::: DATA FOR THE TASK

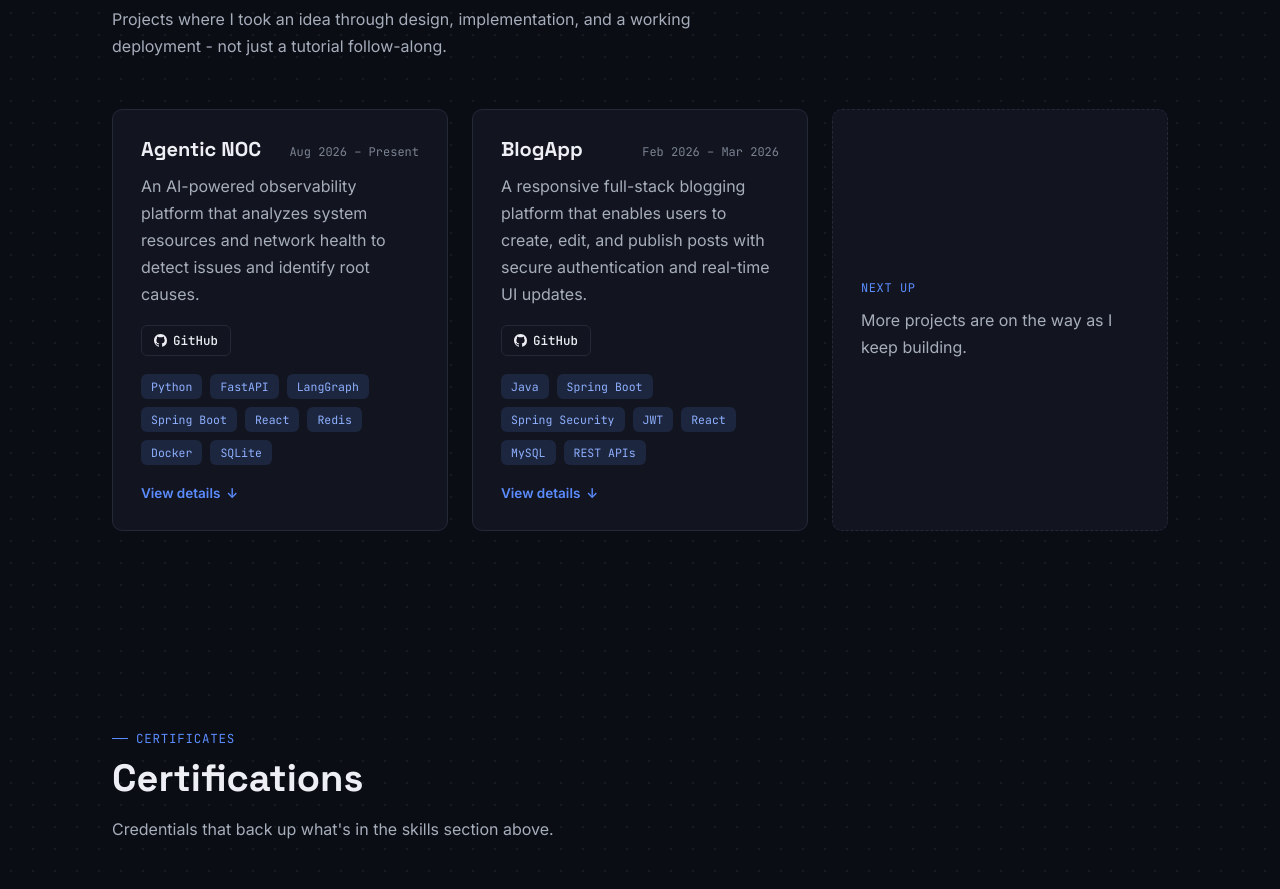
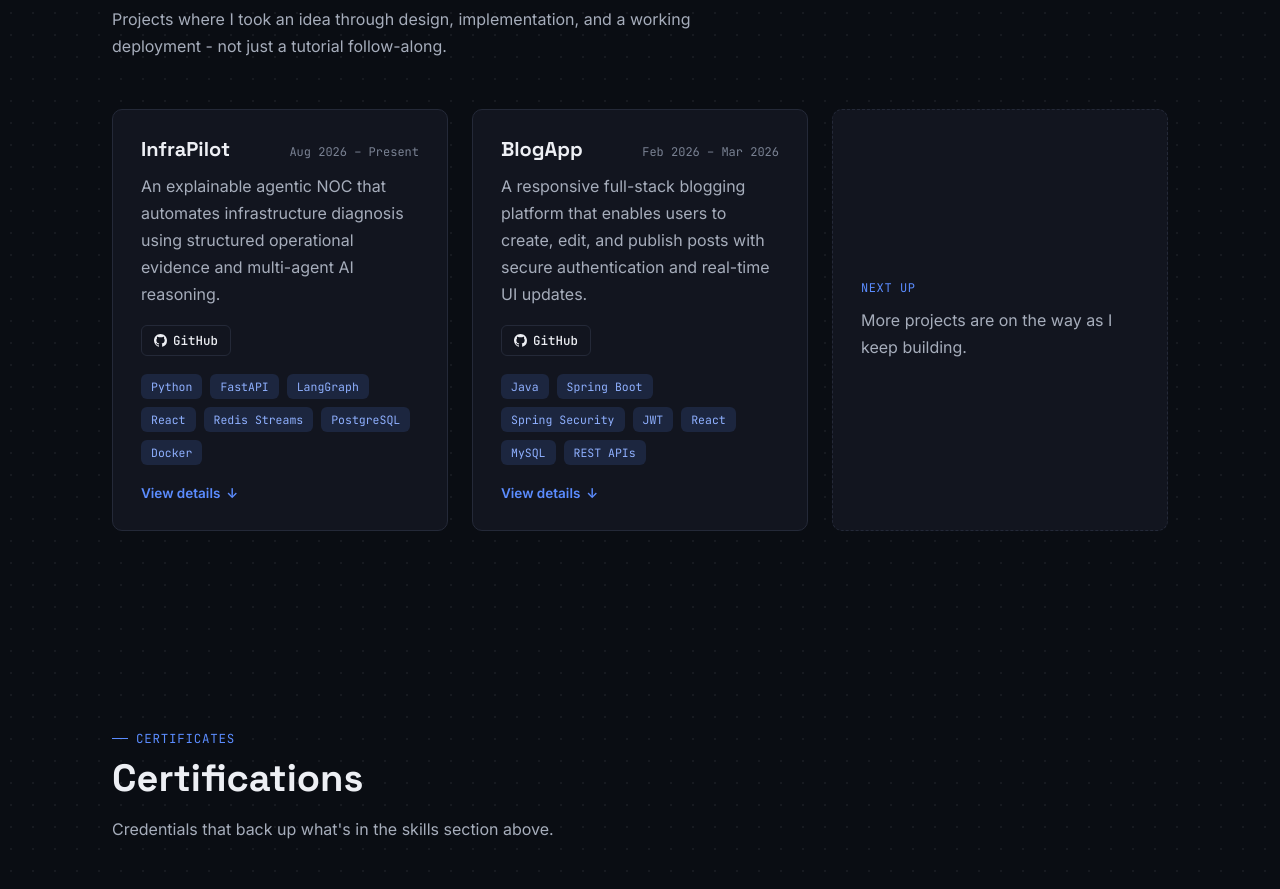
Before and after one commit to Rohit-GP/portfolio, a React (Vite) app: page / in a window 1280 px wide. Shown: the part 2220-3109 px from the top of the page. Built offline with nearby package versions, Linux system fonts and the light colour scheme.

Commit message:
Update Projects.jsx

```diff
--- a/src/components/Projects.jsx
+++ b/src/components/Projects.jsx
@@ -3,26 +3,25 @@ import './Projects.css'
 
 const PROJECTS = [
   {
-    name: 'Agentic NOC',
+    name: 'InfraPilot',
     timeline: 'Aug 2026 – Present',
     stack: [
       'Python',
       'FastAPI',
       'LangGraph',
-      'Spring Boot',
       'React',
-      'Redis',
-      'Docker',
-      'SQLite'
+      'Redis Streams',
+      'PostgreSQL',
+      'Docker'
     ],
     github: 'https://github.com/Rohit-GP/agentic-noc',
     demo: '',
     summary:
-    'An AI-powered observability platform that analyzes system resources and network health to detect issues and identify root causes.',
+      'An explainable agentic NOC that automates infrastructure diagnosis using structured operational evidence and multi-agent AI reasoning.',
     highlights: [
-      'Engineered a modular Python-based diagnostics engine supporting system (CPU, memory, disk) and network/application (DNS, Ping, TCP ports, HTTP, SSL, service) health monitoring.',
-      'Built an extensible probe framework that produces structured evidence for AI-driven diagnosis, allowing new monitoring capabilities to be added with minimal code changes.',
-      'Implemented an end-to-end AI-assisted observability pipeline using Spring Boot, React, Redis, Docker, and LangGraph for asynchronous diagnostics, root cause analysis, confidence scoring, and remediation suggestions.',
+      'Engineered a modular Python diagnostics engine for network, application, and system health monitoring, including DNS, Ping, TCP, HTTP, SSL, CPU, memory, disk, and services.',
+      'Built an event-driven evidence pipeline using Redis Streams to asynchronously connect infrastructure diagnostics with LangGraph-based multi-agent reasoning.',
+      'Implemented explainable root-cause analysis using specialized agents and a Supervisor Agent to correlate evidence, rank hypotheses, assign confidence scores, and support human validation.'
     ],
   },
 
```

::::::

**REQUIRED ACTION**
The response must consist of the entries above exactly as they stand, minus any pictures.

**WRITTEN ANSWER**
Before and after one commit to Rohit-GP/portfolio, a React (Vite) app: page / in a window 1280 px wide. Shown: the part 2220-3109 px from the top of the page. Built offline with nearby package versions, Linux system fonts and the light colour scheme.

Commit message:
Update Projects.jsx

```diff
--- a/src/components/Projects.jsx
+++ b/src/components/Projects.jsx
@@ -3,26 +3,25 @@ import './Projects.css'
 
 const PROJECTS = [
   {
-    name: 'Agentic NOC',
+    name: 'InfraPilot',
     timeline: 'Aug 2026 – Present',
     stack: [
       'Python',
       'FastAPI',
       'LangGraph',
-      'Spring Boot',
       'React',
-      'Redis',
-      'Docker',
-      'SQLite'
+      'Redis Streams',
+      'PostgreSQL',
+      'Docker'
     ],
     github: 'https://github.com/Rohit-GP/agentic-noc',
     demo: '',
     summary:
-    'An AI-powered observability platform that analyzes system resources and network health to detect issues and identify root causes.',
+      'An explainable agentic NOC that automates infrastructure diagnosis using structured operational evidence and multi-agent AI reasoning.',
     highlights: [
-      'Engineered a modular Python-based diagnostics engine supporting system (CPU, memory, disk) and network/application (DNS, Ping, TCP ports, HTTP, SSL, service) health monitoring.',
-      'Built an extensible probe framework that produces structured evidence for AI-driven diagnosis, allowing new monitoring capabilities to be added with minimal code changes.',
-      'Implemented an end-to-end AI-assisted observability pipeline using Spring Boot, React, Redis, Docker, and LangGraph for asynchronous diagnostics, root cause analysis, confidence scoring, and remediation suggestions.',
+      'Engineered a modular Python diagnostics engine for network, application, and system health monitoring, including DNS, Ping, TCP, HTTP, SSL, CPU, memory, disk, and services.',
+      'Built an event-driven evidence pipeline using Redis Streams to asynchronously connect infrastructure diagnostics with LangGraph-based multi-agent reasoning.',
+      'Implemented explainable root-cause analysis using specialized agents and a Supervisor Agent to correlate evidence, rank hypotheses, assign confidence scores, and support human validation.'
     ],
   },
 
```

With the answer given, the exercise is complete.